Violation of Playlist in Spotify

The operational principle of the Playlist concept says that if you start playing the playlist by selecting a song and clicking play then, until you stop playing, it will play the tracks of the playlist in order from that song onwards.

Spotify aficionados will know that this isn’t true. If you add a song to the queue, that song will be played before the next song in the playlist.

Arguably, there’s nothing wrong with the this. The Queue is a nice concept that brings more flexibility to users. Moreover, the Playlist concept is arguably overloaded if its purposes include both organizing tracks into groups and scheduling their playing, so regarding the scheduling as a feature of only the Queue concept is not only a more accurate reflection of how Spotify works, but also eliminates the overloading.

Nevertheless, the app shows signs of some design struggles here. Strangely, if the interposed song is in the current playlist, it won’t be highlighted with the little playing animation that would be shown if it were next in the playlist. And the entries in the queue that show upcoming tracks from a playlist disappear en masse if you start playing a song from a different playlist. The Queue concept, in other words, isn’t exactly a queue, and includes two distinct kinds of tracks which are treated differently: the ones added implicitly when you play a playlist and the ones added explicitly through the add to queue action. You might wonder: can you move songs from the explicit list to the implicit one? Yes, it seems you can. Hmmm.

Spotify’s queue

Violation of Ride in Uber

An operational principle may have caveats: that the typical outcome may not follow in extraordinary circumstances. For example, The Order concept promises that if you order some items, they will eventually be shipped and delivered. But customers understand that this principle cannot be a cast iron promise, and an inventory glitch may prevent its fulfillment.

If the expected outcome fails to follow with high enough frequency, perhaps it becomes an integrity violation.

Using Uber’s ride service, I’ve noticed that rides are increasingly canceled. You request a ride, select the service level, confirm the pickup location and expect the driver to arrive at the prescribed time or shortly thereafter. But just before the expected arrival time, you get a message saying that the driver has canceled. (On several occasions, that message has been followed immediately by an email from Uber telling me that I have been charged a fee for canceling the ride myself.) At other times, I’ve received a message that the driver already arrived but couldn’t find me, even though I could see that no car had passed.

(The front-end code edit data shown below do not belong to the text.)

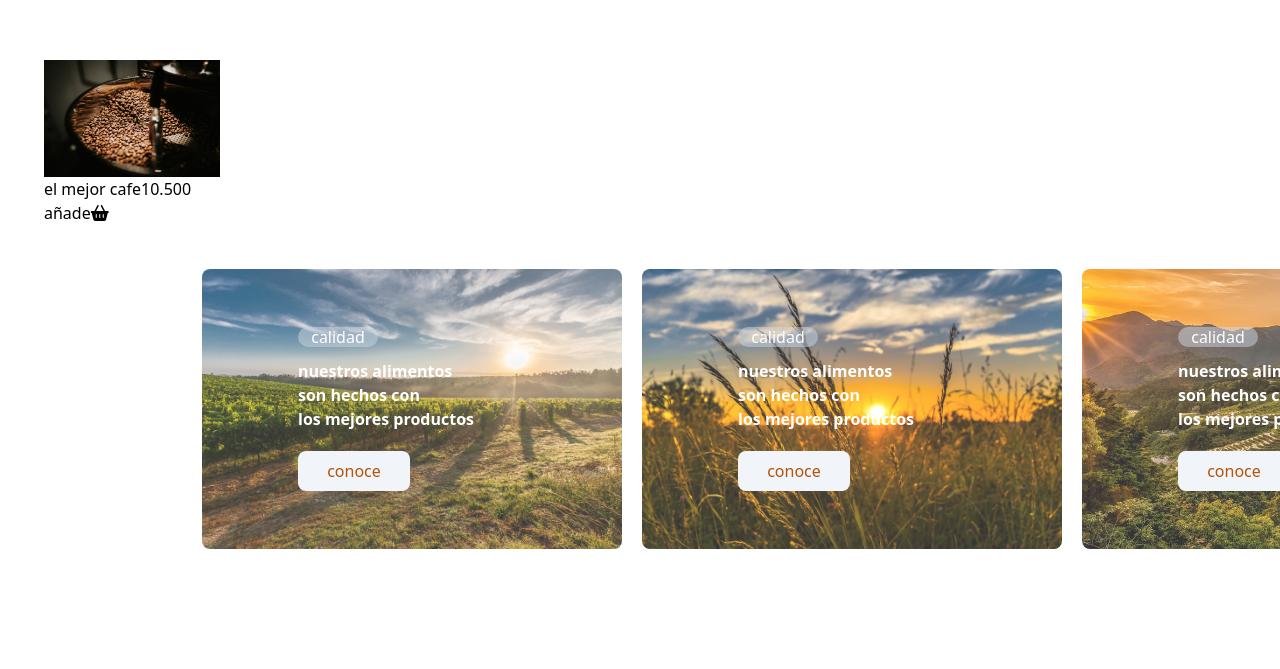
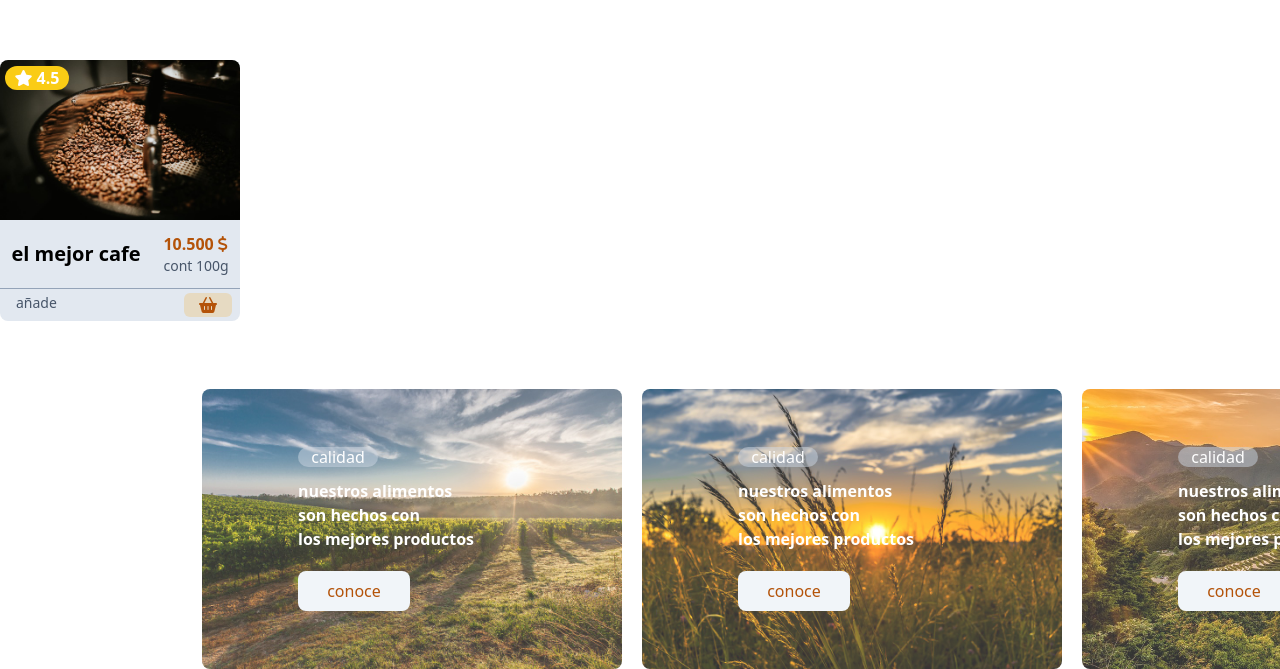
Before and after one commit to stfrancoc/landing-page-P2, a website: page src/index.html in a window 1280 px wide. Shown: the part 1140-1809 px from the top of the page. Before the commit the page ends 1689 px from the top, so only its background shows below. Drawn offline with Linux system fonts and the light colour scheme.

Commit message:
finish the card product

```diff
--- a/src/index.html
+++ b/src/index.html
@@ -127,20 +127,32 @@
 
     </div>
 
-
-    <div class="flex flex-col w-44 m-11">
-      <img src="../resources/img/productos-1.jpeg" alt="producto1">
-      <div class="flex">
-        <p>el mejor cafe</p>
-        <div class="flex flex-col">
-          <p>10.500 </p>
+    <div class="mb-11">
+      <div class="flex flex-col w-60 bg-slate-200 rounded-lg">
+        <img src="../resources/img/productos-1.jpeg" alt="producto1" class="prodImg">
+        <div class="flex mt-3 mb-3 justify-around items-center">
+          <p class="font-bold text-xl">el mejor cafe</p>
+          <div class="flex flex-col">
+            <div class="flex items-center">
+              <p class="font-bold mr-1 text-amber-700">10.500</p>
+              <i class="fa-solid fa-dollar-sign font-bold text-amber-700"></i>
+            </div>
+            <p class="font-extralight text-sm text-slate-600">cont 100g</p>
+          </div>
+        </div>
+        <hr class="border-slate-400">
+        <div class="flex justify-between mb-1 mr-2 mt-1">
+          <p class="ml-4 font-extralight text-sm text-slate-600">añade</p>
+          <button class="bg-amber-500 bg-opacity-20 w-12 rounded-md hover:bg-opacity-40"><i class="fa-solid fa-basket-shopping text-amber-700"></i></button>
         </div>
       </div>
-      <div class="flex">
-        <p>añade</p>
-        <button><i class="fa-solid fa-basket-shopping"></i></button>
+
+      <div class="flex justify-center items-center w-16 bg-yellow-400 rounded-full punt">
+        <i class="fa-solid fa-star text-white mr-1 font-thin"></i>
+        <p class="font-bold text-white">4.5</p>
       </div>
     </div>
+
 
 
     <div class="caruc2 flex justify-center overflow-x-auto flex-nowrap mb-1 items-center">
@@ -165,6 +177,7 @@
       <img src="../resources/img/caru2-3.jpg" class="altoC2 object-cover car2 rounded-lg opacity-80 hover:opacity-100" alt="img-3">
     </div>
 
+
   </main>
 
 </body>
--- a/src/styles.css
+++ b/src/styles.css
@@ -100,6 +100,8 @@
 }
 
 .caruc2::-webkit-scrollbar{
+    margin-top: 10;
+    padding: 5px;
     height: 0.8rem;
     border-radius: 100vh;
 }
@@ -173,3 +175,14 @@
     left: -700px;
     top: 50px;
 }
+
+.prodImg{
+    border-top-left-radius:0.5rem;
+    border-top-right-radius:0.5rem;
+}
+
+.punt{
+    position: relative;
+    top: -255px;
+    left: 5px;
+}
```
Also changed, not shown: dist/output.css.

Uber cancellation message

The driver must surely have the ability to cancel a confirmed ride in some circumstances (such as unexpected traffic). But it seems that drivers are canceling more frequently than necessary, presumably so that they can switch to more lucrative rides.

When integrity is lost

How do typical users respond to broken integrity? I doubt they say to themselves “ah, this app seems to be violating the essential integrity of this concept.” I suspect that instead they just get confused: they don’t really know what to expect when they order an Uber, what happens when they queue songs in Spotify, or what undo actually does in Apple Mail.

For the designer, however, integrity is a yearning for what might have been: how if things had been different, everything would have been so simple…